• _Description of the task_: Take the line containing "tag --> postverify[install-verify" and every line after it to the end of the data, and write them out exactly as they appear.
################
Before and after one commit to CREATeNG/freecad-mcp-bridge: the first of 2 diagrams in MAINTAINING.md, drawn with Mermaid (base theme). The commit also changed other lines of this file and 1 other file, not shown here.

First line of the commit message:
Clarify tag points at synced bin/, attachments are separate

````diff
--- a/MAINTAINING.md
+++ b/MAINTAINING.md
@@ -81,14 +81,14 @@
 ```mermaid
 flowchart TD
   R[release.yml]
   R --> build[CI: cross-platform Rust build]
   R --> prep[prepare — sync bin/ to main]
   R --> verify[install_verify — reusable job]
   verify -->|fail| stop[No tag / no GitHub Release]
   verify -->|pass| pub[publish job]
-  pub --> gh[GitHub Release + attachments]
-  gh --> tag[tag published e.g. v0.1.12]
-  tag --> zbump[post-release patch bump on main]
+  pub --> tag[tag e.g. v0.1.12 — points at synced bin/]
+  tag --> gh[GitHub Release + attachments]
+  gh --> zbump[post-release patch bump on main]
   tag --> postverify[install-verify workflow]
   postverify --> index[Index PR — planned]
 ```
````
################
• _Answer to this task_:
   tag --> postverify[install-verify workflow]
   postverify --> index[Index PR — planned]
 ```
````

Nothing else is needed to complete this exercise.